Sunset Vision’s first recognition dinner, held at Backstreet Café, sold out to a crowd of Nesmith’s family and friends, Sunset Vision members and Bird Island Preservation Society members. Sunset Vision plans to honor a community steward every year.
“A Sunset Visionary is an individual in our community who contributes his or her time, volunteerism, personal and professional skill and above all vision to make Sunset Beach the ideal community in which to work, play, and live,” said Sunset Beach Town Councilman and Sunset Vision board member Pete Larkin. “Frank embodies all of these things, and that is why he is our first Sunset Visionary.”
Making the evening even more special was that Nesmith also received The Order of the Long Leaf Pine, one of the state’s most distinguished awards. Steve Keene, state director for regional field operations from the governor’s office, presented the award, which is given to people for service that is above and beyond the call of duty and has made a significant impact and strengthened North Carolina.
“The condition of your heart will affect your actions, and your actions will affect your heart, your passion and your compassion,” Keene said to Nesmith as he presented the award.
It was actually Nesmith’s second Long Leaf Pine award. “When you’re an old toast who’s been around for many, many years, there are not a lot of surprises,” Nesmith said.
Nesmith’s life passion has been protecting the beauty of Bird Island and its varied species of inhabitants and inspiring the community to take even greater initiative in its future. He grew up in Tabor City, just 30 miles outside of Sunset Beach, and says community pride and nostalgia were ingrained in him since he took his first steps. He first visited Sunset Beach in the early 1950s, and his family built a home there in 1958. He became a full-time resident in 1975.
The fight to preserve Bird Island from development was a tough job, but Nesmith never backed down, probably because he knew if he and the other activists didn’t take it on, it would open the door to future development and ruin the integrity of the island. Over a span of 10 years, Nesmith and the other founders of Bird Island Preservation Society, including Bill Ducker, Camilla Herlevich, Sue Weddle and Lauren Kolodij, put their time, energy, enthusiasm and hearts into the project. Their crusade ended in 2000 when the owners agreed to sell Bird Island to the state. In October of 2002, Bird Island was formally dedicated as the state’s 10th North Carolina Coastal Reserve & National Estuarine Research Reserve.

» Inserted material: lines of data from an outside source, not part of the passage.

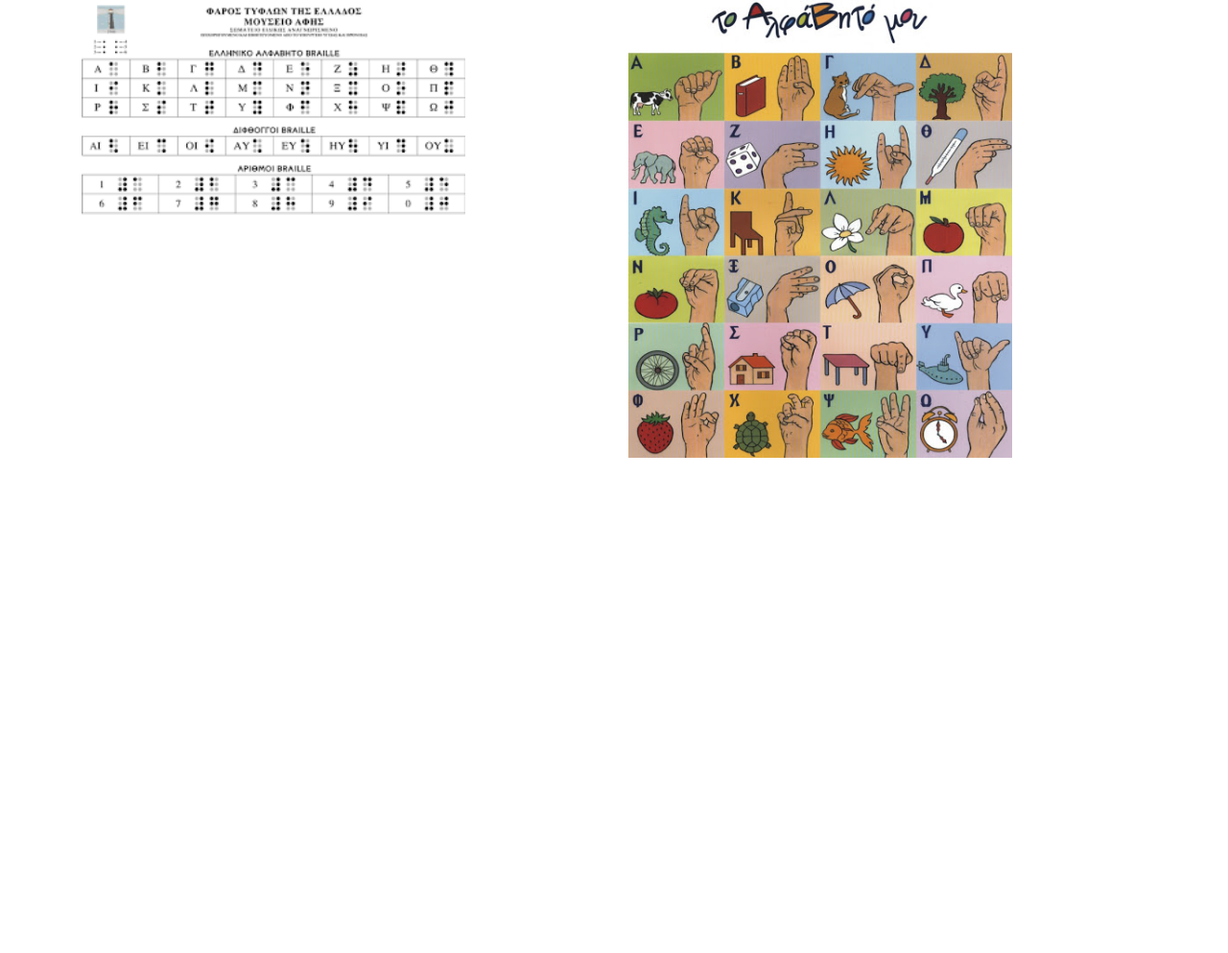
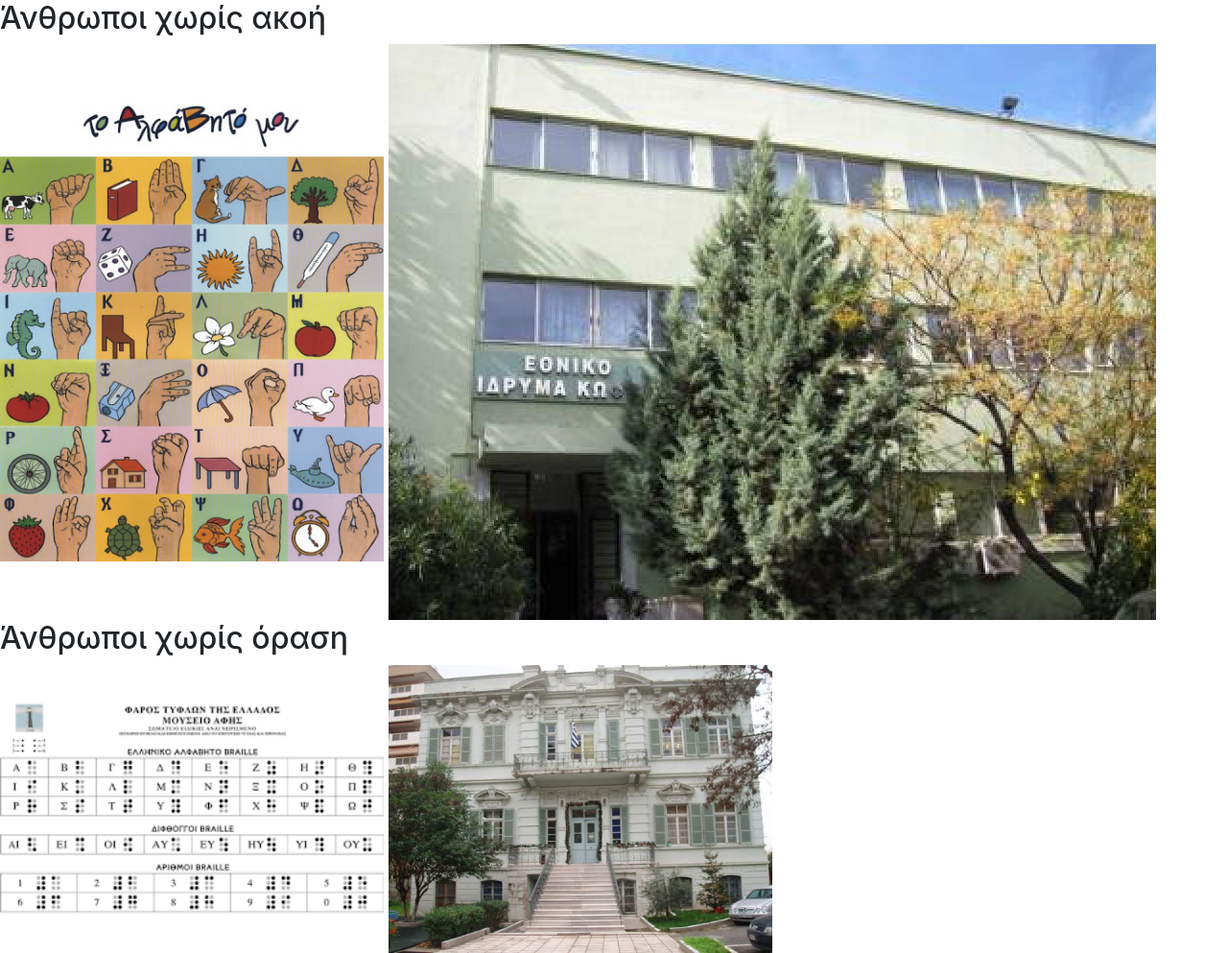
Before and after one commit to cliotzoa/CodeLikeAGirl, a plain HTML site: page index.html in a window 1280 px wide. Shown: the whole page at 96% size. Before the commit the page ends 800 px from the top, so only its background shows below. Drawn offline with nearby package versions, Linux system fonts and the light colour scheme.

Commit message:
BuildingImages

```diff
--- a/index.html
+++ b/index.html
@@ -6,15 +6,11 @@
         <link rel="stylesheet" href="styles/style.css">
     </head>
     <body>
-        <div class="container">
-            <div class="row">
-                <div class="col">
-                    <img class="imgBrailleLanguage"src="images/imgBrailleLanguage.png">
-                </div>
-                <div class="col">
-                    <img class="imgSignLanguage"src="images/imgSignLanguage.jpg">
-                </div>
-            </div>
-        </div>
+        <h2>Άνθρωποι χωρίς ακοή</h2>
+            <img class="imgSignLanguage"src="images/imgSignLanguage.jpg">
+            <img class="imgIdrimaKofon"src="images/imgIdrimaKofon.jpg">
+        <h2>Άνθρωποι χωρίς όραση</h2>
+            <img class="imgBrailleLanguage"src="images/imgBrailleLanguage.png">
+            <img class="imgKEAT"src="images/imgKEAT.jpg">
     </body>
 </html>
--- a/styles/style.css
+++ b/styles/style.css
@@ -1,2 +1,4 @@
 .imgBrailleLanguage {width:400px ;}
 .imgSignLanguage {width:400px ;}
+.imgIrdrimaKofon {width:400px ;}
+.imgKEAT {width:400px ;}
```
Also changed, not shown: images/imgIdrimaKofon.jpg (added), images/imgKEAT.jpg (added).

Bird Island Reserve attracts sightseers of all types for its native plant and animal watching. But it’s also famously the home of the Kindred Spirit Mailbox, founded more than 35 years ago by Claudia Sailor, a one-time girlfriend of Nesmith. Today, hundreds of visitors each summer walk to Bird Island, take a seat on the bench and write their thoughts, aspirations and confessions in the journals found in the mailbox. Nesmith, along with a few other people, still helps maintain the journals.
At age 90 Nesmith doesn’t walk to the mailbox as often as he’d like to these days, but he still makes the trek on his bike and keeps in touch with other Bird Island Stewards, volunteers who are an active presence on the island through the summer months. Together they work with residents and visitors to educate them on the history of the island and the different animal and plant species and to encourage adherence to the regulations. And, of course, they’re all ambassadors to the Kindred Spirit.
Ann Bokelman, one of the founding members of the Old Bridge Preservation Society, has known Nesmith for years and spoke on his behalf at the Sunset Visionary Dinner. “Frank is a remarkable man,” she said. “I’m honored to call him my friend. He’s a positive force in our community where there are many superheroes.”
Nesmith seemed truly humbled by the many guests who got up to tell their stories of endearment and thanks.
“One thing I appreciate more than anything else is the pleasant smiles I get when I’m on the strand on my tricycle,” he said. “Thank you all for being my neighbors and for making my life more pleasant than it would be without each and every one of you in it.”